De Mente, Boye Lafayette. MUGA: A Japanese Word You Should Know. http://boyelafayettedemente.blogspot.rs/2007/03/muga-moo-gah-japanese-word-you-should.html

Dosen, Ana. 2016. Bemusing the Audience: Probing the Narrative Diversions in Symbol. Ekphrasis 15 (1) : 75-85.

Došen, Ana. Viscerocepcija: (japansko) telo koje misli i umetnost. Art+Media 11 (to be published).

Hall, Edward T. 1976. Beyond Culture. New York: Anchor Books.

Hamera, Judith. 1990. Silence That Reflects: Buthoh, Ma, and a Crosscultural Gaze. Text and Performance Quarterly 10 (1): 53-60.

Isozaki, Arata and Ken Tadashi Oshima. 2009. Arata Isozaki. London: Phaidon Press.

Kindaichi, Haruhiko. 2010. The Japanese Language. Tokyo: Tuttle Publishing.

Jackson II, Ronald L. And Michael A. Hogg (eds.). 2010. Encyclopedia of Identity. Vol.I, SAGE Publications.

Lambert, Leopold (ed.). 2013. The Funambulist Pamphlets: Spinoza. New York: Punctum Books.

Lebra, Takie S. 1987. The cultural significance of silence in Japanese communication. Multilingua 6-4: 345-357.

Marks, Laura U. 2000. The Skin of the Film. Durham and London: Duke University Press.

Matarazzo J. D, H.F. Hess, G. Saslow. 1961. Frequency and duration characteristics of speech and silence behavior during interviews. Journal of Clinical Psychology 18 (4): 416-426.

Matsuki, Keiko. 1995. "Metaphors of anger in Japanese". In Language and the Cognitive Construal of the World, eds. John R. Taylor and Robert E. MacLaury, 137-152. Berlin & New York: Mouton de Gruyter.

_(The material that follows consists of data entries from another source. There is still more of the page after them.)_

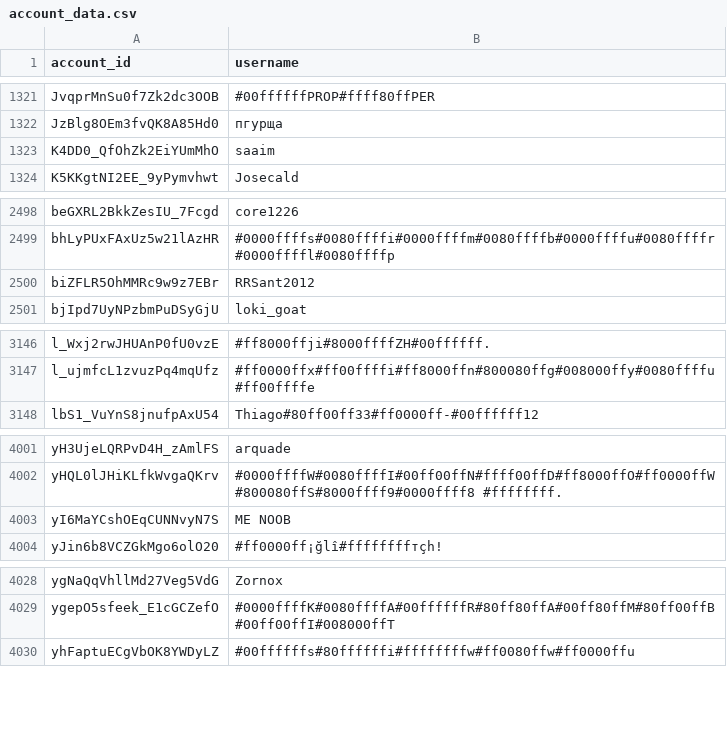
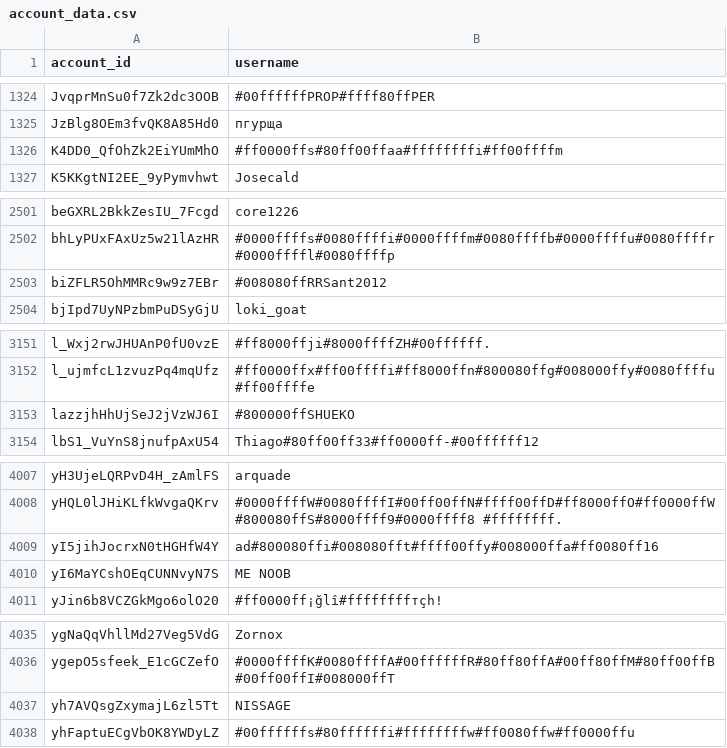
Before and after one commit to pewpewlive/ppl-data, a CSV file: account_data.csv, drawn as a sheet; only a part is shown, gaps mark what is left out; the diff covers the shown part only.

```diff
--- a/account_data.csv
+++ b/account_data.csv
@@ -1322,3 +1325,3 @@ JvqprMnSu0f7Zk2dc3OOB,#00ffffffPROP#ffff80ffPER
 JzBlg8OEm3fvQK8A85Hd0,пгурща
-K4DD0_QfOhZk2EiYUmMhO,saaim
+K4DD0_QfOhZk2EiYUmMhO,#ff0000ffs#80ff00ffaa#ffffffffi#ff00ffffm
 K5KKgtNI2EE_9yPymvhwt,Josecald
@@ -2499,3 +2502,3 @@ beGXRL2BkkZesIU_7Fcgd,core1226
 bhLyPUxFAxUz5w21lAzHR,#0000ffffs#0080ffffi#0000ffffm#0080ffffb#0000ffffu#0080ffffr#0000ffffl#0080ffffp
-biZFLR5OhMMRc9w9z7EBr,RRSant2012
+biZFLR5OhMMRc9w9z7EBr,#008080ffRRSant2012
 bjIpd7UyNPzbmPuDSyGjU,loki_goat
@@ -3147,2 +3152,3 @@ l_Wxj2rwJHUAnP0fU0vzE,#ff8000ffji#8000ffffZH#00ffffff.
 l_ujmfcL1zvuzPq4mqUfz,#ff0000ffx#ff00ffffi#ff8000ffn#800080ffg#008000ffy#0080ffffu#ff00ffffe
+lazzjhHhUjSeJ2jVzWJ6I,#800000ffSHUEKO
 lbS1_VuYnS8jnufpAxU54,Thiago#80ff00ff33#ff0000ff-#00ffffff12
@@ -4002,2 +4008,3 @@ yH3UjeLQRPvD4H_zAmlFS,arquade
 yHQL0lJHiKLfkWvgaQKrv,#0000ffffW#0080ffffI#00ff00ffN#ffff00ffD#ff8000ffO#ff0000ffW#800080ffS#8000ffff9#0000ffff8 #ffffffff.
+yI5jihJocrxN0tHGHfW4Y,ad#800080ffi#008080fft#ffff00ffy#008000ffa#ff0080ff16
 yI6MaYCshOEqCUNNvyN7S,ME NOOB
@@ -4029,2 +4036,3 @@ ygNaQqVhllMd27Veg5VdG,Zornox
 ygepO5sfeek_E1cGCZefO,#0000ffffK#0080ffffA#00ffffffR#80ff80ffA#00ff80ffM#80ff00ffB#00ff00ffI#008000ffT
+yh7AVQsgZxymajL6zl5Tt,NISSAGE
 yhFaptuECgVbOK8YWDyLZ,#00ffffffs#80ffffffi#ffffffffw#ff0080ffw#ff0000ffu
```
Also changed, not shown: 5 added rows elsewhere in this file, 1 other file.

Maynard, Michael L. and Senko K. Maynard. 1994. 101 Japanese idioms: Understanding Japanese Language and Culture Through Popular Phrases. Lincolnwood, IL: Passport Books.

Maynard, Seneko K. 1997. Japanese Communication: Language and Thought in Context. Honolulu: University of Hawaii Press.

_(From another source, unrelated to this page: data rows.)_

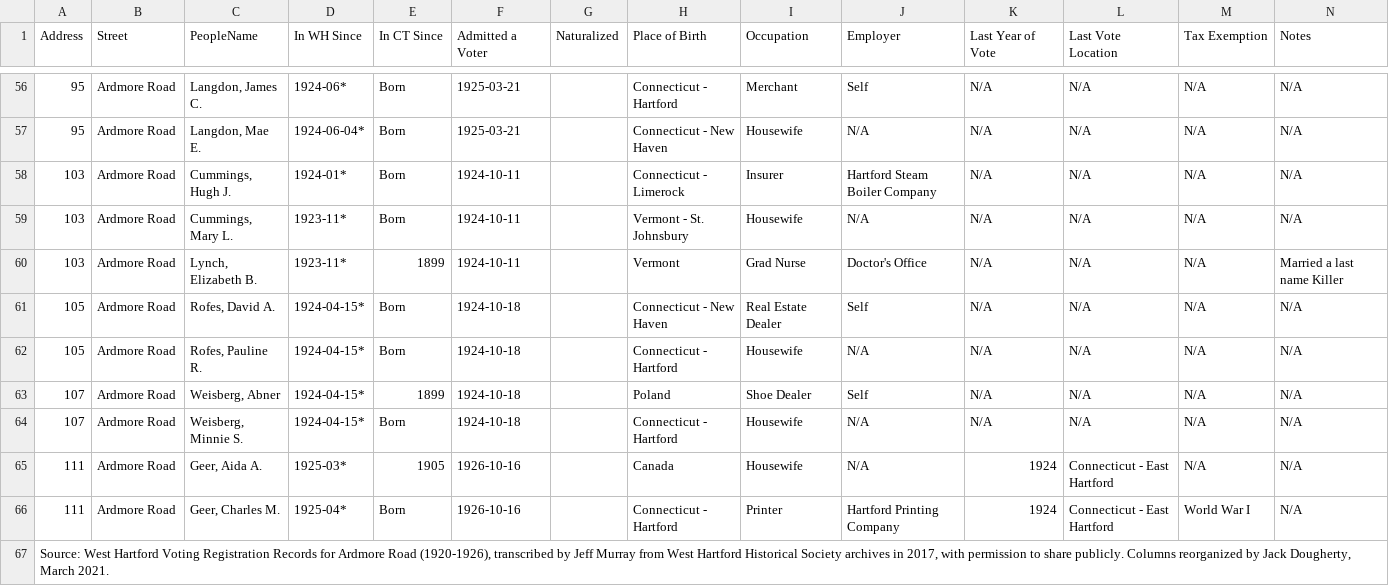
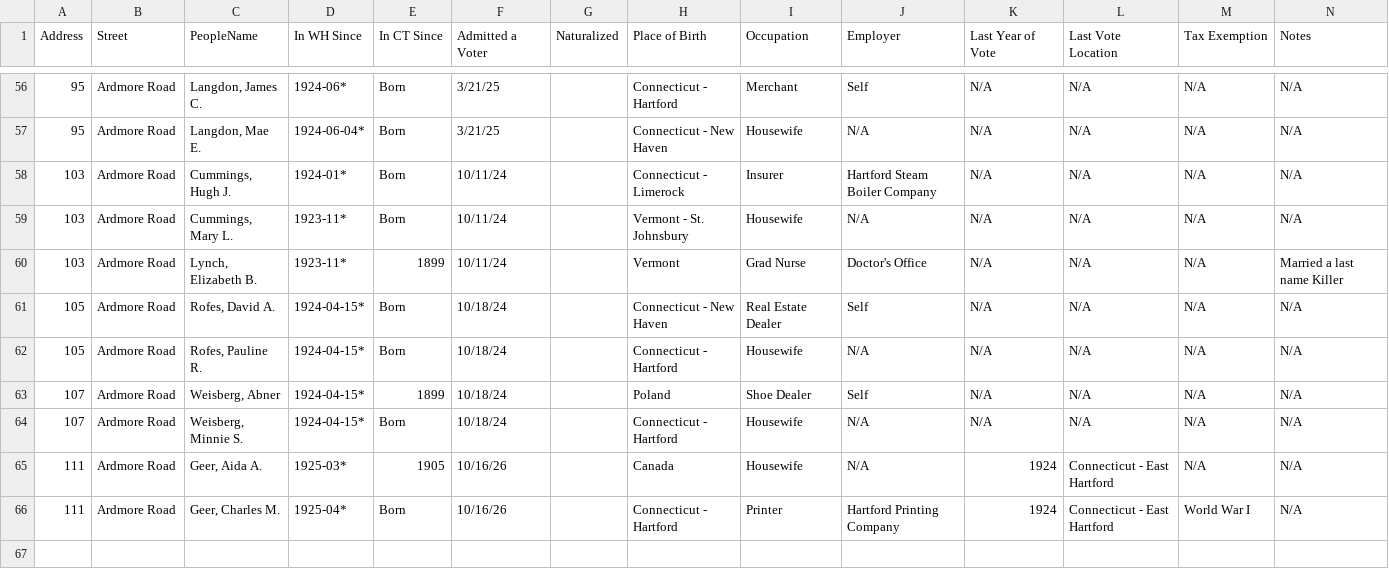
Before and after one commit to OnTheLine/otl-ardmore-road-wh, a CSV file: historical-sources/1923-1926-ArdmoreRd-WH-Voter-Registration-WHHS.csv, drawn as a sheet; only a part is shown, gaps mark what is left out; the diff covers the shown part only.

```diff
--- a/historical-sources/1923-1926-ArdmoreRd-WH-Voter-Registration-WHHS.csv
+++ b/historical-sources/1923-1926-ArdmoreRd-WH-Voter-Registration-WHHS.csv
@@ -56,12 +56,11 @@
-95,Ardmore Road,"Langdon, James C.",1924-06*,Born,1925-03-21,,Connecticut - Hartford,Merchant,Self,N/A,N/A,N/A,N/A
-95,Ardmore Road,"Langdon, Mae E.",1924-06-04*,Born,1925-03-21,,Connecticut - New Haven,Housewife,N/A,N/A,N/A,N/A,N/A
-103,Ardmore Road,"Cummings, Hugh J.",1924-01*,Born,1924-10-11,,Connecticut - Limerock,Insurer,Hartford Steam Boiler Company,N/A,N/A,N/A,N/A
-103,Ardmore Road,"Cummings, Mary L.",1923-11*,Born,1924-10-11,,Vermont - St. Johnsbury,Housewife,N/A,N/A,N/A,N/A,N/A
-103,Ardmore Road,"Lynch, Elizabeth B.",1923-11*,1899,1924-10-11,,Vermont,Grad Nurse,Doctor's Office,N/A,N/A,N/A,Married a last name Killer
-105,Ardmore Road,"Rofes, David A.",1924-04-15*,Born,1924-10-18,,Connecticut - New Haven,Real Estate Dealer,Self,N/A,N/A,N/A,N/A
-105,Ardmore Road,"Rofes, Pauline R.",1924-04-15*,Born,1924-10-18,,Connecticut - Hartford,Housewife,N/A,N/A,N/A,N/A,N/A
-107,Ardmore Road,"Weisberg, Abner",1924-04-15*,1899,1924-10-18,,Poland,Shoe Dealer,Self,N/A,N/A,N/A,N/A
-107,Ardmore Road,"Weisberg, Minnie S.",1924-04-15*,Born,1924-10-18,,Connecticut - Hartford,Housewife,N/A,N/A,N/A,N/A,N/A
-111,Ardmore Road,"Geer, Aida A.",1925-03*,1905,1926-10-16,,Canada,Housewife,N/A,1924,Connecticut - East Hartford,N/A,N/A
-111,Ardmore Road,"Geer, Charles M.",1925-04*,Born,1926-10-16,,Connecticut - Hartford,Printer,Hartford Printing Company,1924,Connecticut - East Hartford,World War I,N/A
-"Source: West Hartford Voting Registration Records for Ardmore Road (1920-1926), transcribed by Jeff Murray from West Hartford Historical Society archives in 2017, with permission to share publicly. Columns reorganized by Jack Dougherty, March 2021.",,,,,,,,,,,,,
+95,Ardmore Road,"Langdon, James C.",1924-06*,Born,3/21/25,,Connecticut - Hartford,Merchant,Self,N/A,N/A,N/A,N/A
+95,Ardmore Road,"Langdon, Mae E.",1924-06-04*,Born,3/21/25,,Connecticut - New Haven,Housewife,N/A,N/A,N/A,N/A,N/A
+103,Ardmore Road,"Cummings, Hugh J.",1924-01*,Born,10/11/24,,Connecticut - Limerock,Insurer,Hartford Steam Boiler Company,N/A,N/A,N/A,N/A
+103,Ardmore Road,"Cummings, Mary L.",1923-11*,Born,10/11/24,,Vermont - St. Johnsbury,Housewife,N/A,N/A,N/A,N/A,N/A
+103,Ardmore Road,"Lynch, Elizabeth B.",1923-11*,1899,10/11/24,,Vermont,Grad Nurse,Doctor's Office,N/A,N/A,N/A,Married a last name Killer
+105,Ardmore Road,"Rofes, David A.",1924-04-15*,Born,10/18/24,,Connecticut - New Haven,Real Estate Dealer,Self,N/A,N/A,N/A,N/A
+105,Ardmore Road,"Rofes, Pauline R.",1924-04-15*,Born,10/18/24,,Connecticut - Hartford,Housewife,N/A,N/A,N/A,N/A,N/A
+107,Ardmore Road,"Weisberg, Abner",1924-04-15*,1899,10/18/24,,Poland,Shoe Dealer,Self,N/A,N/A,N/A,N/A
+107,Ardmore Road,"Weisberg, Minnie S.",1924-04-15*,Born,10/18/24,,Connecticut - Hartford,Housewife,N/A,N/A,N/A,N/A,N/A
+111,Ardmore Road,"Geer, Aida A.",1925-03*,1905,10/16/26,,Canada,Housewife,N/A,1924,Connecticut - East Hartford,N/A,N/A
+111,Ardmore Road,"Geer, Charles M.",1925-04*,Born,10/16/26,,Connecticut - Hartford,Printer,Hartford Printing Company,1924,Connecticut - East Hartford,World War I,N/A
```
Also changed, not shown: 58 edited cells elsewhere in this file, historical-sources/1922-1926-ArdmoreRd-WH-Directory.csv, 1 other file.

McDonald, Keiko I. 1994. Japanese Classical Theater in Films. London & Toronto: Fairleigh Dickinson University Press.

Merleau-Ponty, Maurice. 2012. Phenomenology of Perception. London & NewYork: Routledge.

Miike, Yoshitaka. 2003. Japanese Enryo-Sasshi Communication and Psychology of Amae: Reconsideration and Reconceptualization. Keio Communication Review 25: 93-115.

Nishida, Kitaro. 1992. An Inquiry Into the Good. Yale Univesity Press.

Okabe, Ryoichi. 1983. "Cultural assumptions East and West: Japan and the United States". Intercultural communication theory: Current perspectives, ed. W. Gudykunst, 22-41. Beverly Hills, CA: Sage Publications.

Prasol, Alexander. 2010. Modern Japan: Origins of the Mind. Hackensack, NJ & London: World Scientific Publishing Co.

Richie, Donald. 1971. Japanese Cinema – Film Style and National Character. New York: Anchor Books.

———. 2005. Hundred Years Japanese Cinema. Tokyo: Kodansha.

———. 2007. A Tractate on Japanese Aesthetics. Stone Bridge Press.

Suzuki, Daisetz Teitaro (trans.). 2009. Lankavatara Sutra: A Mahayana Text. Motilal Banarsidass.

Takemitsu, Toru. 1995. Confronting Silence – Selected Writings, Lanham, Maryland: The Scarecrow Press, Inc.

Tanen, Deborah and Muriel Saville-Troike (eds.). 1985. Perspectives on Silence. Norwood, NJ: Ablex Publishing Corporation.

Tsujimura, Akira. 1987. "Some Characteristics of the Japanese Way of Communication." Communication Theory - Eastern and Western Perspectives. ed. D. Lawrence Kincaid, 115-126. San Diego: Academic Press, INC.

Yuasa, Yasuo. 2008. Overcoming Modernity – Synchonicity and Image-Thinking. New York: State University of New York Press.
Woronoff, Jon. 1990. Japan As Anything But Number One. Amornk, NY: M.E.Sharpe.
Published
2017-03-31
How to Cite
Došen, Ana. 2017. “Silent Bodies: Japanese Taciturnity and Image Thinking”. Issues in Ethnology and Anthropology 12 (1), 113–128. https://doi.org/https://doi.org/10.21301/eap.v12i1.5.